SAN FRANCISCO, CA.- The Serge Sorokko Gallery
opened an exhibition: Memento Mori: Jewels by Codognato, displaying Venetian Master Jeweler Attilio Codognatos exquisite collection of unique jewelry. The exhibition opened to the public on December 14.
Following the remarkable success of last years inaugural exhibition at the Serge Sorokko Gallery, the first outside of Codognatos salon in Venice in the Houses 151-year history, his rarely seen (and even more rarely available for sale) collection of jewelry returns to the Sorokko Gallery, giving San Francisco a rare opportunity to experience the mysterious and fantastical world of Codognato. The gallery is hosting the month-long exhibition at its temporary location at 361 Sutter Street, as it prepares its move to a new, larger location at the historic turn-of-the-20th-Century Hunter-Dulin Building, at 111 Sutter Street.
Memento Mori: Jewels by Codognato is comprised of nearly fifty new and vintage works from the archives of Casa Codognato. Often featuring serpents and skulls in combinations of gold, silver and precious stones, Codognatos exquisite pieces have developed a dedicated following that has included 19th and 20th century royal families of Europe and style icons such as Maria Callas, Coco Chanel, Luchino Visconti, Elizabeth Taylor, and Jackie Kennedy Onassis among others.

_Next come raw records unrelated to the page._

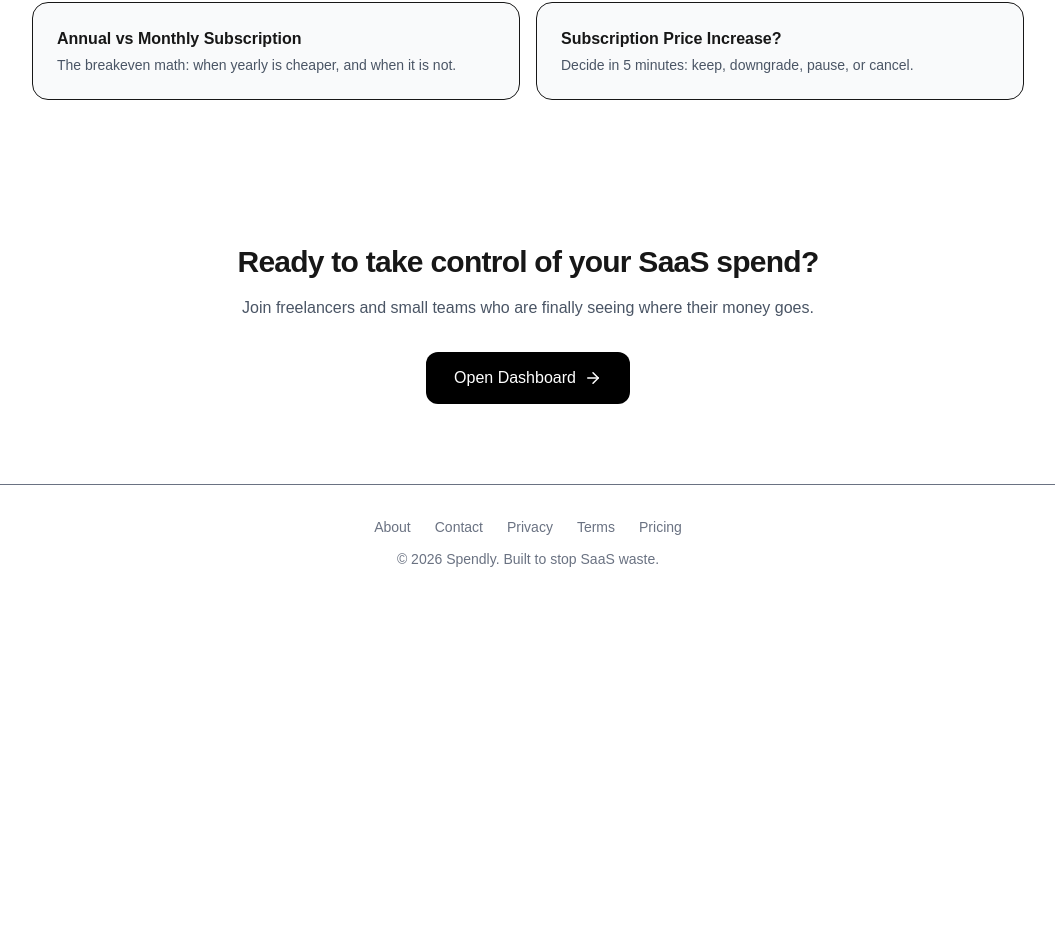
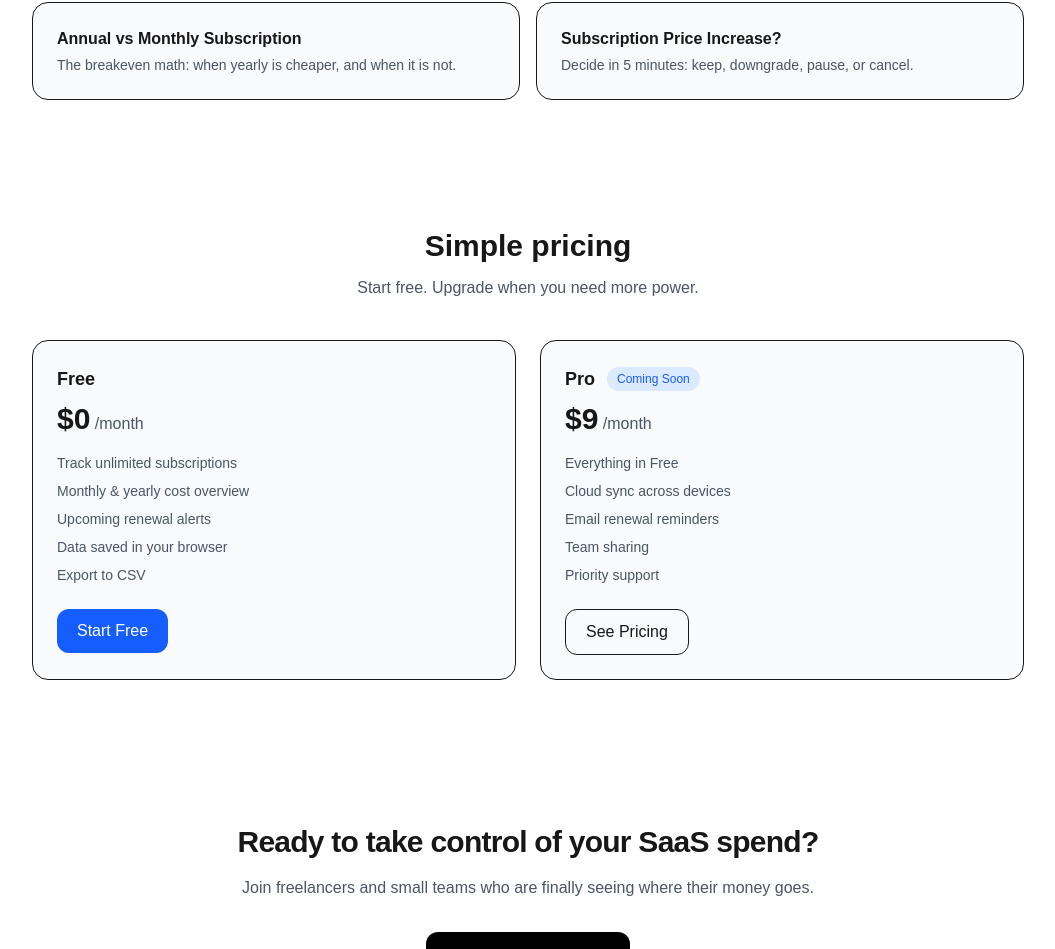
Before and after one commit to sbrstone786-cloud/spendly, a Next.js app: page / in a window 1280 px wide. Shown: the part 1979-2928 px from the top of the page, without its empty margins (112-1167 px from the left). Before the commit the page ends 2580 px from the top, so only its background shows below. Built offline with nearby package versions, Linux system fonts and the light colour scheme.

Commit message:
add pricing strip to homepage

```diff
--- a/app/page.tsx
+++ b/app/page.tsx
@@ -200,6 +200,61 @@ export default function Home() {
     </div>
     </section>
 
+    {/* Pricing strip */}
+<section className="max-w-5xl mx-auto px-4 py-16">
+  <h2 className="text-3xl font-bold text-center">Simple pricing</h2>
+  <p className="mt-3 text-center text-gray-600">
+    Start free. Upgrade when you need more power.
+  </p>
+  <div className="mt-10 grid md:grid-cols-2 gap-6">
+    <div className="bg-gray-50 rounded-2xl p-6 border">
+      <h3 className="font-semibold text-lg">Free</h3>
+      <p className="mt-2">
+        <span className="text-3xl font-bold">$0</span>
+        <span className="text-gray-600"> /month</span>
+      </p>
+      <ul className="mt-4 space-y-2 text-sm text-gray-600">
+        <li>Track unlimited subscriptions</li>
+        <li>Monthly &amp; yearly cost overview</li>
+        <li>Upcoming renewal alerts</li>
+        <li>Data saved in your browser</li>
+        <li>Export to CSV</li>
+      </ul>
+      <Link
+        href="/dashboard"
+        className="mt-6 inline-block bg-blue-600 text-white px-5 py-2.5 rounded-xl font-medium"
+      >
+        Start Free
+      </Link>
+    </div>
+    <div className="bg-gray-50 rounded-2xl p-6 border">
+      <div className="flex items-center gap-3">
+        <h3 className="font-semibold text-lg">Pro</h3>
+        <span className="bg-blue-100 text-blue-600 text-xs font-medium px-2.5 py-1 rounded-full">
+          Coming Soon
+        </span>
+      </div>
+      <p className="mt-2">
+        <span className="text-3xl font-bold">$9</span>
+        <span className="text-gray-600"> /month</span>
+      </p>
+      <ul className="mt-4 space-y-2 text-sm text-gray-600">
+        <li>Everything in Free</li>
+        <li>Cloud sync across devices</li>
+        <li>Email renewal reminders</li>
+        <li>Team sharing</li>
+        <li>Priority support</li>
+      </ul>
+      <Link
+        href="/pricing"
+        className="mt-6 inline-block border px-5 py-2.5 rounded-xl font-medium"
+      >
+        See Pricing
+      </Link>
+    </div>
+  </div>
+</section>
+
       {/* CTA */}
       <section className="max-w-5xl mx-auto px-4 py-20 text-center">
         <h2 className="text-3xl font-bold tracking-tight">
```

Casa Codognato, founded in Venice by Simeone Codognato in 1866, has been in the hands of his great-grandson Attilio since 1958, establishing a cult following of his own. Building on the Houses classical theme of memento mori, Codognato has influenced and inspired other artists and designers over the last several decades including John Galliano and Alexander McQueen, and is collected by arbiters of style such as fashion editor Carine Roitfeld, performer Elton John, Princess Firyal of Jordan, model Kate Moss, fashion designer Tom Ford, and actors Nicole Kidman and Nicolas Cage, to name a few.
We could not be more honored that Codognato chose, again, to showcase his works with us, stated Serge Sorokko. Every one of the extraordinary pieces that have come out of the century-and-a-half history of this House is a genuine work of art. It is a privilege to be presenting these works in the United States for the second time.
Jewelry exhibitions are more commonly found in museums; it is rare to exhibit works by a jeweler in a contemporary art gallery. Such exhibitions are more likely presented in world-renowned institutions such as the Fine Arts Museums of San Francisco, which recently presented Cartier and Bulgari, or most notably JAR at the Metropolitan Museum of Art. Attilio Codognato belongs in that company. For his outstanding contribution to the arts, the government of France bestowed upon him the prestigious honor of Chevalier de lOrdre des Arts et des Lettres in 2012.
I have always kept my jewelry exclusively in my shop in Venice, and so have my father, grandfather and great-grandfather before me, Codognato said. Serge and Tatiana Sorokko, some of my most dedicated collectors, had finally convinced me, after years of trying, to exhibit my collection in the United States for the first time last year, and I am excited to share my works with American collectors again.
An internationally acclaimed jeweler and fine artist based in Venice, Italy, Attilo Codognato has served as the head of his firm for almost 60 years. Casa Codognato has occupied the same space near Piazza San Marco since founder Simeone Codognato first opened its doors in 1866.